**Task to complete**.
If a picture appears among the records, leave it out and set down everything else exactly as it stands.

**Information**.
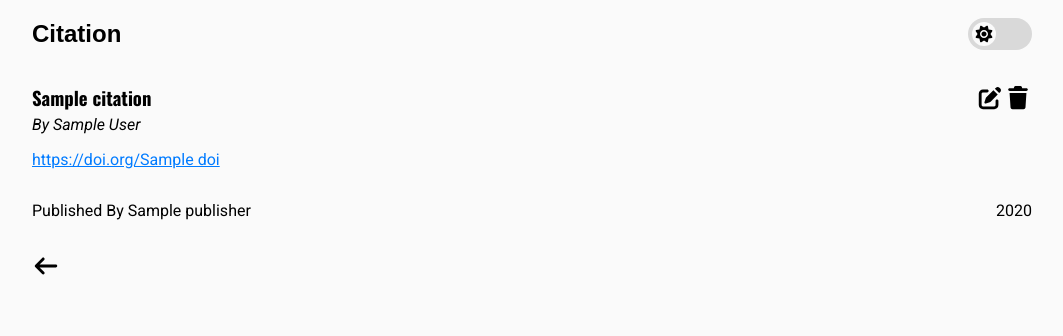
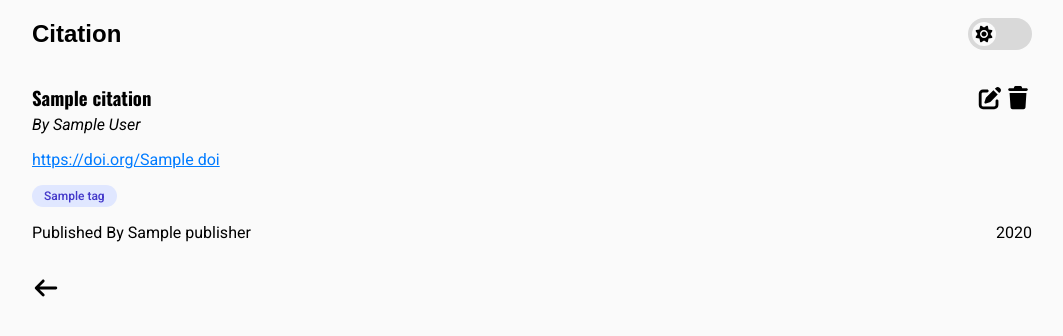
Before and after one commit to aarnif/ohtu-miniprojekti, a Flask app: template src/templates/citation.html in a window 1280 px wide. Shown: the top 336 px of the page, without its empty margins (108-1171 px from the left). Run offline with Flask 3, Linux system fonts and the light colour scheme; the template is opened without the code that fills it: most values are stand-ins (such as "Sample title", 1, 10 or a date in 2020); some web fonts are replaced.

Commit message:
Display citation tags in individual citation page

```diff
--- a/src/repositories/citation_repository.py
+++ b/src/repositories/citation_repository.py
@@ -95,8 +95,8 @@ def get_citation_by_id(citation_id):
     result = db.session.execute(sql, {"citation_id": citation_id})
     citation = result.fetchone()
     if citation:
-        return Citation(citation[0], citation[1], citation[2], citation[3],
-                        citation[4], citation[5], citation[6])
+        tags = get_citation_tags(citation_id)
+        return Citation(citation[0], citation[1], citation[2], citation[3], citation[4], citation[5], citation[6], tags)
     return None
 
 
--- a/src/static/styles.css
+++ b/src/static/styles.css
@@ -468,6 +468,10 @@ label {
   justify-content: end;
 }
 
+#citation-page-tags {
+  justify-content: start;
+}
+
 .tag {
   padding: 4px 12px;
   background-color: var(--tag-bg);
--- a/src/templates/citation.html
+++ b/src/templates/citation.html
@@ -15,6 +15,12 @@ page_title %} Citation {% endblock %} {% block body %}
         >https://doi.org/{{ citation.doi }}</a
       >
     </p>
+    {% endif %} {% if citation.tags %}
+    <div id="citation-page-tags" class="citation-tags">
+      {% for tag in citation.tags %}
+      <span class="tag">{{ tag.name }}</span>
+      {% endfor %}
+    </div>
     {% endif %}
   </div>
   <div class="citation-options">
```
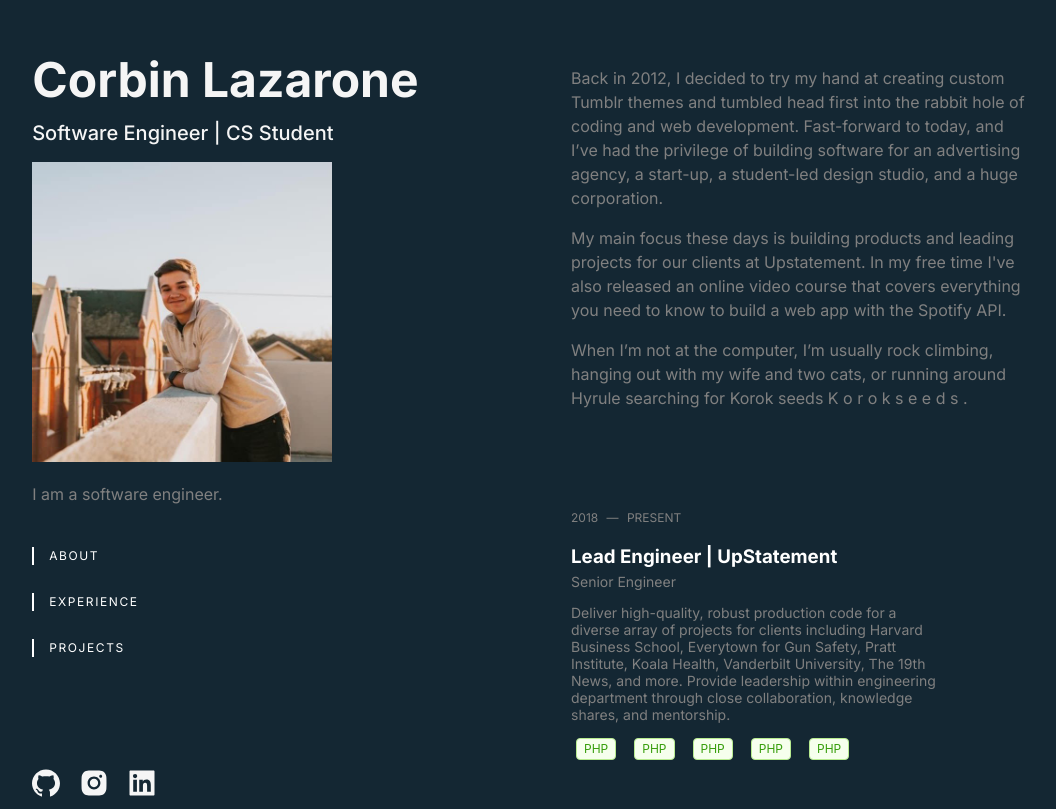
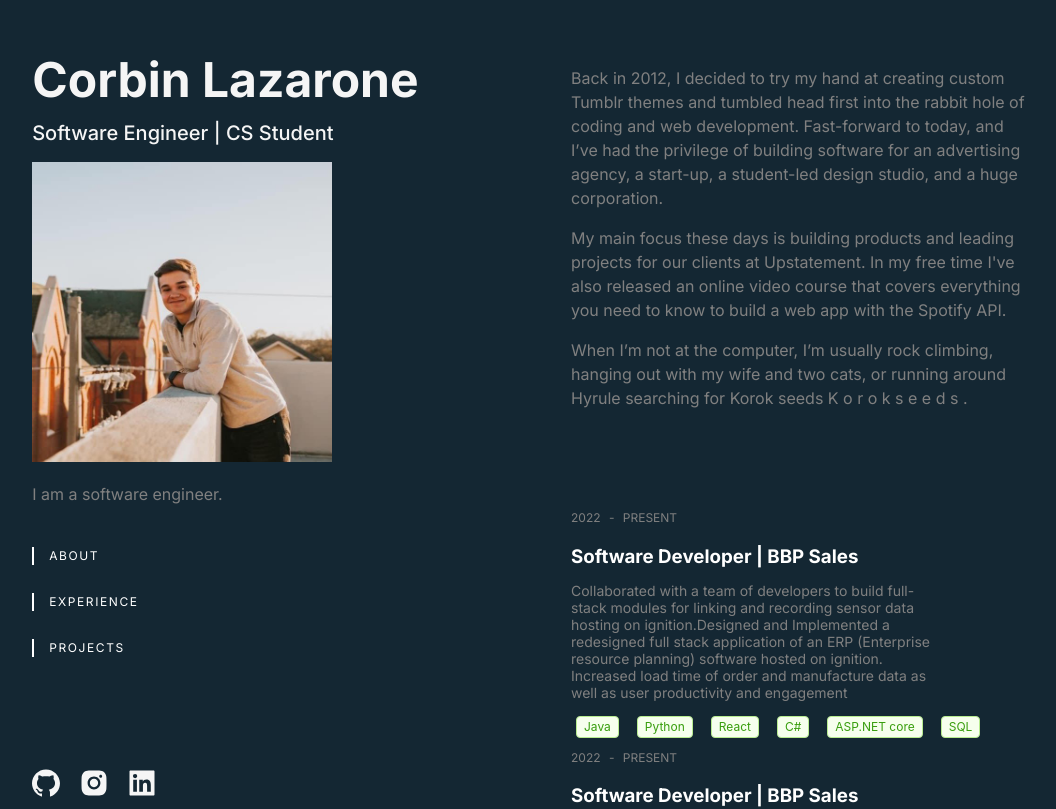
Before and after one commit to corbinlazarone/corbinWebsite, a Next.js app in the folder portfolio/: page / in a window 1280 px wide. Shown: the top 809 px of the page, without its empty margins (108-1164 px from the left). Built offline with nearby package versions, Linux system fonts and the light colour scheme.

Commit message:
added dynamic experince

```diff
--- a/portfolio/src/app/Components/rightside.tsx
+++ b/portfolio/src/app/Components/rightside.tsx
@@ -1,5 +1,34 @@
 import styles from "@/app/styles/right.module.css";
 import { Divider, Space, Tag } from "antd";
+import { ExperienceListProps, ExperienceData } from "../utils/ExperienceTypes";
+
+const ExperienceList: React.FC<ExperienceListProps> = ({ experience }) => {
+  const ExperienceListItems = experience.map((item, index) => (
+    <div key={index} className={styles.ExperienceDivItem}>
+      <div className={styles.date}>
+        <p>
+          {item.startYear} <span> - </span> {item.endYear}
+        </p>
+      </div>
+      <div className={styles.summary}>
+        <div className={styles.summaryHeader}>
+          <h3>
+            {item.position} | {item.company}
+          </h3>
+        </div>
+        <p>{item.summary}</p>
+      </div>
+      <div>
+        <Space>
+          {item.skills &&
+            item.skills.map((skill, index) => <Tag key={index} color="green">{skill}</Tag>)}
+        </Space>
+      </div>
+    </div>
+  ));
+
+  return <div className={styles.ExperienceDiv}>{ExperienceListItems}</div>;
+};
 
 const Right: React.FC = () => {
   return (
@@ -24,38 +53,7 @@
           Korok seeds K o r o k s e e d s .
         </p>
       </div>
-      <div className={styles.ExperienceDiv}>
-        <div className={styles.ExperienceDivItem}>
-          <div className={styles.date}>
-            <p>
-              2018<span> — </span>PRESENT
-            </p>
-          </div>
-          <div className={styles.summary}>
-            <div className={styles.summaryHeader}>
-                <h3>Lead Engineer | UpStatement</h3>
-                <p>Senior Engineer</p>
-            </div>
-            <p>
-              Deliver high-quality, robust production code for a diverse array
-              of projects for clients including Harvard Business School,
-              Everytown for Gun Safety, Pratt Institute, Koala Health,
-              Vanderbilt University, The 19th News, and more. Provide leadership
-              within engineering department through close collaboration,
-              knowledge shares, and mentorship.
-            </p>
-            <div>
-                <Space >
-                    <Tag color="green">PHP</Tag>
-                    <Tag color="green">PHP</Tag>
-                    <Tag color="green">PHP</Tag>
-                    <Tag color="green">PHP</Tag>
-                    <Tag color="green">PHP</Tag>
-                </Space>
-            </div>
-          </div>
-        </div>
-      </div>
+      <ExperienceList experience={ExperienceData}/>
     </div>
   );
 };
--- /dev/null
+++ b/portfolio/src/app/utils/ExperienceTypes.tsx
@@ -0,0 +1,42 @@
+export interface Experience {
+  startYear: string;
+  endYear: string;
+  company: string;
+  position: string;
+  summary: string;
+  skills: string[];
+}
+
+export interface ExperienceListProps {
+  experience: Experience[];
+}
+
+export const ExperienceData: Experience[] = [
+  {
+    startYear: "2022",
+    endYear: "PRESENT",
+    company: "BBP Sales",
+    position: "Software Developer",
+    summary:
+      "Collaborated with a team of developers to build full-stack modules for linking and recording sensor data hosting on ignition.Designed and Implemented a redesigned full stack application of an ERP (Enterprise resource planning) software hosted on ignition. Increased load time of order and manufacture data as well as user productivity and engagement",
+    skills: ["Java", "Python", "React", "C#", "ASP.NET core", "SQL"],
+  },
+  {
+    startYear: "2022",
+    endYear: "PRESENT",
+    company: "BBP Sales",
+    position: "Software Developer",
+    summary:
+      "Collaborated with a team of developers to build full-stack modules for linking and recording sensor data hosting on ignition.Designed and Implemented a redesigned full stack application of an ERP (Enterprise resource planning) software hosted on ignition. Increased load time of order and manufacture data as well as user productivity and engagement",
+    skills: ["Java", "Python", "React", "C#", "ASP.NET core", "SQL"],
+  },
+  {
+    startYear: "2022",
+    endYear: "PRESENT",
+    company: "BBP Sales",
+    position: "Software Developer",
+    summary:
+      "Collaborated with a team of developers to build full-stack modules for linking and recording sensor data hosting on ignition.Designed and Implemented a redesigned full stack application of an ERP (Enterprise resource planning) software hosted on ignition. Increased load time of order and manufacture data as well as user productivity and engagement",
+    skills: ["Java", "Python", "React", "C#", "ASP.NET core", "SQL"],
+  },
+];
```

**Finished task**.
Before and after one commit to aarnif/ohtu-miniprojekti, a Flask app: template src/templates/citation.html in a window 1280 px wide. Shown: the top 336 px of the page, without its empty margins (108-1171 px from the left). Run offline with Flask 3, Linux system fonts and the light colour scheme; the template is opened without the code that fills it: most values are stand-ins (such as "Sample title", 1, 10 or a date in 2020); some web fonts are replaced.

Commit message:
Display citation tags in individual citation page

```diff
--- a/src/repositories/citation_repository.py
+++ b/src/repositories/citation_repository.py
@@ -95,8 +95,8 @@ def get_citation_by_id(citation_id):
     result = db.session.execute(sql, {"citation_id": citation_id})
     citation = result.fetchone()
     if citation:
-        return Citation(citation[0], citation[1], citation[2], citation[3],
-                        citation[4], citation[5], citation[6])
+        tags = get_citation_tags(citation_id)
+        return Citation(citation[0], citation[1], citation[2], citation[3], citation[4], citation[5], citation[6], tags)
     return None
 
 
--- a/src/static/styles.css
+++ b/src/static/styles.css
@@ -468,6 +468,10 @@ label {
   justify-content: end;
 }
 
+#citation-page-tags {
+  justify-content: start;
+}
+
 .tag {
   padding: 4px 12px;
   background-color: var(--tag-bg);
--- a/src/templates/citation.html
+++ b/src/templates/citation.html
@@ -15,6 +15,12 @@ page_title %} Citation {% endblock %} {% block body %}
         >https://doi.org/{{ citation.doi }}</a
       >
     </p>
+    {% endif %} {% if citation.tags %}
+    <div id="citation-page-tags" class="citation-tags">
+      {% for tag in citation.tags %}
+      <span class="tag">{{ tag.name }}</span>
+      {% endfor %}
+    </div>
     {% endif %}
   </div>
   <div class="citation-options">
```
Before and after one commit to corbinlazarone/corbinWebsite, a Next.js app in the folder portfolio/: page / in a window 1280 px wide. Shown: the top 809 px of the page, without its empty margins (108-1164 px from the left). Built offline with nearby package versions, Linux system fonts and the light colour scheme.

Commit message:
added dynamic experince

```diff
--- a/portfolio/src/app/Components/rightside.tsx
+++ b/portfolio/src/app/Components/rightside.tsx
@@ -1,5 +1,34 @@
 import styles from "@/app/styles/right.module.css";
 import { Divider, Space, Tag } from "antd";
+import { ExperienceListProps, ExperienceData } from "../utils/ExperienceTypes";
+
+const ExperienceList: React.FC<ExperienceListProps> = ({ experience }) => {
+  const ExperienceListItems = experience.map((item, index) => (
+    <div key={index} className={styles.ExperienceDivItem}>
+      <div className={styles.date}>
+        <p>
+          {item.startYear} <span> - </span> {item.endYear}
+        </p>
+      </div>
+      <div className={styles.summary}>
+        <div className={styles.summaryHeader}>
+          <h3>
+            {item.position} | {item.company}
+          </h3>
+        </div>
+        <p>{item.summary}</p>
+      </div>
+      <div>
+        <Space>
+          {item.skills &&
+            item.skills.map((skill, index) => <Tag key={index} color="green">{skill}</Tag>)}
+        </Space>
+      </div>
+    </div>
+  ));
+
+  return <div className={styles.ExperienceDiv}>{ExperienceListItems}</div>;
+};
 
 const Right: React.FC = () => {
   return (
@@ -24,38 +53,7 @@
           Korok seeds K o r o k s e e d s .
         </p>
       </div>
-      <div className={styles.ExperienceDiv}>
-        <div className={styles.ExperienceDivItem}>
-          <div className={styles.date}>
-            <p>
-              2018<span> — </span>PRESENT
-            </p>
-          </div>
-          <div className={styles.summary}>
-            <div className={styles.summaryHeader}>
-                <h3>Lead Engineer | UpStatement</h3>
-                <p>Senior Engineer</p>
-            </div>
-            <p>
-              Deliver high-quality, robust production code for a diverse array
-              of projects for clients including Harvard Business School,
-              Everytown for Gun Safety, Pratt Institute, Koala Health,
-              Vanderbilt University, The 19th News, and more. Provide leadership
-              within engineering department through close collaboration,
-              knowledge shares, and mentorship.
-            </p>
-            <div>
-                <Space >
-                    <Tag color="green">PHP</Tag>
-                    <Tag color="green">PHP</Tag>
-                    <Tag color="green">PHP</Tag>
-                    <Tag color="green">PHP</Tag>
-                    <Tag color="green">PHP</Tag>
-                </Space>
-            </div>
-          </div>
-        </div>
-      </div>
+      <ExperienceList experience={ExperienceData}/>
     </div>
   );
 };
--- /dev/null
+++ b/portfolio/src/app/utils/ExperienceTypes.tsx
@@ -0,0 +1,42 @@
+export interface Experience {
+  startYear: string;
+  endYear: string;
+  company: string;
+  position: string;
+  summary: string;
+  skills: string[];
+}
+
+export interface ExperienceListProps {
+  experience: Experience[];
+}
+
+export const ExperienceData: Experience[] = [
+  {
+    startYear: "2022",
+    endYear: "PRESENT",
+    company: "BBP Sales",
+    position: "Software Developer",
+    summary:
+      "Collaborated with a team of developers to build full-stack modules for linking and recording sensor data hosting on ignition.Designed and Implemented a redesigned full stack application of an ERP (Enterprise resource planning) software hosted on ignition. Increased load time of order and manufacture data as well as user productivity and engagement",
+    skills: ["Java", "Python", "React", "C#", "ASP.NET core", "SQL"],
+  },
+  {
+    startYear: "2022",
+    endYear: "PRESENT",
+    company: "BBP Sales",
+    position: "Software Developer",
+    summary:
+      "Collaborated with a team of developers to build full-stack modules for linking and recording sensor data hosting on ignition.Designed and Implemented a redesigned full stack application of an ERP (Enterprise resource planning) software hosted on ignition. Increased load time of order and manufacture data as well as user productivity and engagement",
+    skills: ["Java", "Python", "React", "C#", "ASP.NET core", "SQL"],
+  },
+  {
+    startYear: "2022",
+    endYear: "PRESENT",
+    company: "BBP Sales",
+    position: "Software Developer",
+    summary:
+      "Collaborated with a team of developers to build full-stack modules for linking and recording sensor data hosting on ignition.Designed and Implemented a redesigned full stack application of an ERP (Enterprise resource planning) software hosted on ignition. Increased load time of order and manufacture data as well as user productivity and engagement",
+    skills: ["Java", "Python", "React", "C#", "ASP.NET core", "SQL"],
+  },
+];
```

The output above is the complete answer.